Orchids, like most blooming plants, bloom in seasons. The best way to ensure that your orchid will bloom again after its first blossoms fall off is by taking proper care of the plant during its dormant non-blooming season. By taking the proper measures at the end of one blooming cycle, you can set the stage for the next set of showy blossoms and ensure that your orchid blooms again and again every year.
Each orchid species has a natural blooming season. In most orchids, including the highly popular Phalaenopsis orchid, the growth period during which new leaves emerge begins during the summer months. By autumn, spikes and flower buds begin to appear, and the plant will normally bloom around late autumn, with the blooming period typically ending around the end of winter or early weeks of spring. Although many commercial growers force plants to bloom out of season so they can sell flowering orchids all year round, once your orchid is living at home, you cannot expect it to bloom all year round, as it will naturally revert back to its natural blooming cycle. Most species bloom once a year, with blooms lasting up to several months. Once the flowers begin to drop off, a few more blossoms might appear on the same spike, but this does not always happen. The period of dormancy or non-blooming in most orchids typically lasts about 6 to 9 months, and if your orchid is properly cared for with all of its essential needs met, it will naturally bloom again on its own.

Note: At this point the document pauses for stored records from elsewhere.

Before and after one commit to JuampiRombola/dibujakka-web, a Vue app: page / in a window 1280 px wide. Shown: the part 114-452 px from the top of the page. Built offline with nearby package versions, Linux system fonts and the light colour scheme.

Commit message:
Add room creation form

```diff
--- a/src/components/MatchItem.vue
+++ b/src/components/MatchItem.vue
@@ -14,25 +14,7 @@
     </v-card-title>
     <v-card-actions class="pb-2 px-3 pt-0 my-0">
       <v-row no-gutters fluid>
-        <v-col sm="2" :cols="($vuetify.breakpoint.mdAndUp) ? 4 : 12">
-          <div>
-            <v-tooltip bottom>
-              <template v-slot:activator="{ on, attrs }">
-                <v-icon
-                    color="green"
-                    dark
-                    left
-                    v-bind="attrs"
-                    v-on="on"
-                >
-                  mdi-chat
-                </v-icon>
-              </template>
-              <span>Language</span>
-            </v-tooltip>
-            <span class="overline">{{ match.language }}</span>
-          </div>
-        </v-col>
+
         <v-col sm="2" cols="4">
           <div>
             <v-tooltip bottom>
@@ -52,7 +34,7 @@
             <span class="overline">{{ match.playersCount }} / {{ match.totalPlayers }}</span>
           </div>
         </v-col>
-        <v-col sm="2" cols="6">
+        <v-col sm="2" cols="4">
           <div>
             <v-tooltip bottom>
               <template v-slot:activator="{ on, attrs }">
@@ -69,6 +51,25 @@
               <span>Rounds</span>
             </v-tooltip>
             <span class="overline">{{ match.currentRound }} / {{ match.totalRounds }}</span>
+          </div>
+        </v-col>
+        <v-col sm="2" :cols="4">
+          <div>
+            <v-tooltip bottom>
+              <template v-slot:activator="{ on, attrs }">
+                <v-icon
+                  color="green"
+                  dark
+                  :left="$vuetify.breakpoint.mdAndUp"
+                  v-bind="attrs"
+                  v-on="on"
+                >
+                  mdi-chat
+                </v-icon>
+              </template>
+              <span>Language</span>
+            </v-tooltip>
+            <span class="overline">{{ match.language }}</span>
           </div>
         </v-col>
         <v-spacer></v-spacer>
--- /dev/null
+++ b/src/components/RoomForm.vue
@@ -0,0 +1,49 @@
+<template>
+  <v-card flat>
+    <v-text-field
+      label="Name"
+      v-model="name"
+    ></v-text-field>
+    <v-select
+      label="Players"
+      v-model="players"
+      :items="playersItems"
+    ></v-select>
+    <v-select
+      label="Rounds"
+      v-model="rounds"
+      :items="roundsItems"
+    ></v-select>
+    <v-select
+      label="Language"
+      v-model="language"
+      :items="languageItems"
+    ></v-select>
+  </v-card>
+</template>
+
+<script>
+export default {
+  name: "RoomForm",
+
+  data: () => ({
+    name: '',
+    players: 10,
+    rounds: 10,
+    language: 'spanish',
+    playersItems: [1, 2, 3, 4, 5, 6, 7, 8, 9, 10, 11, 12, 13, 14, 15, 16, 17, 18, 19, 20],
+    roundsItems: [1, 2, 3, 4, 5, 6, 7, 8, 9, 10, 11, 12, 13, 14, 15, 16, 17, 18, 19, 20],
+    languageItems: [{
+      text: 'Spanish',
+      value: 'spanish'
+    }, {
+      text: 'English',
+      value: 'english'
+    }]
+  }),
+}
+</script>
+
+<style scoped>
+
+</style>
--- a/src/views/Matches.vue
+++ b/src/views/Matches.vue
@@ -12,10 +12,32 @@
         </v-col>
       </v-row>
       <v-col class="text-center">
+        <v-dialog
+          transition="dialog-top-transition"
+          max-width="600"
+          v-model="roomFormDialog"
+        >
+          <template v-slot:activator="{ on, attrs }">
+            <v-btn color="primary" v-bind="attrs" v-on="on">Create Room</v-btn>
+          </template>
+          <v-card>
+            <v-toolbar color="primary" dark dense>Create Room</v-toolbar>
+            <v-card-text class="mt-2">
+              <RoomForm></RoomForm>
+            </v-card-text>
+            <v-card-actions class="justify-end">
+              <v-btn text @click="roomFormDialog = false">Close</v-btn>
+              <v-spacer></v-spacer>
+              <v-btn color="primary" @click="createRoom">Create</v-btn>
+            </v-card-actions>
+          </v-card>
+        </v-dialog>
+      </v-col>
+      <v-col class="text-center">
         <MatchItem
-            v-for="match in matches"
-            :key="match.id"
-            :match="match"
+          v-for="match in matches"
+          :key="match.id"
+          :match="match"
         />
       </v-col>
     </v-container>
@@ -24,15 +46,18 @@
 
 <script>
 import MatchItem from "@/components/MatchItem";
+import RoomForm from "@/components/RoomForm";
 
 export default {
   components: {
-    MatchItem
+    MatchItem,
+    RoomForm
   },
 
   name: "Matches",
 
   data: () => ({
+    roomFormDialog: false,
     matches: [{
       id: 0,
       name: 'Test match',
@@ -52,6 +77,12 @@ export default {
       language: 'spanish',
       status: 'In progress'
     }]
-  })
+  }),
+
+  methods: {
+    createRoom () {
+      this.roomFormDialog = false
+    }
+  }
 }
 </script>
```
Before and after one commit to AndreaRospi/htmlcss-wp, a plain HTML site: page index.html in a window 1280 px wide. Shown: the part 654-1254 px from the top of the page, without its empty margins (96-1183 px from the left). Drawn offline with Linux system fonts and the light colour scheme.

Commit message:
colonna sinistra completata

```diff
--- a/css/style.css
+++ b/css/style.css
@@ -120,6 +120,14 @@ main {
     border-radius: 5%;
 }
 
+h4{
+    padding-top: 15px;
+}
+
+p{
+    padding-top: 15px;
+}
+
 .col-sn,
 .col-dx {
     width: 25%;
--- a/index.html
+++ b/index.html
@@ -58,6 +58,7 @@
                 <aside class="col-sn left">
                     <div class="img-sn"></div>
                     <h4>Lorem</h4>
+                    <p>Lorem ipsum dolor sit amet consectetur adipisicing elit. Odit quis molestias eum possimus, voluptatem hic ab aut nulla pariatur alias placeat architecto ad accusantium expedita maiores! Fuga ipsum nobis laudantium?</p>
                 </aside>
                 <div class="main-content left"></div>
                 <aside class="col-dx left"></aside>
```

To make sure that your orchid is happy and healthy enough to re-bloom each year, take the following steps to ensure optimal blooming conditions: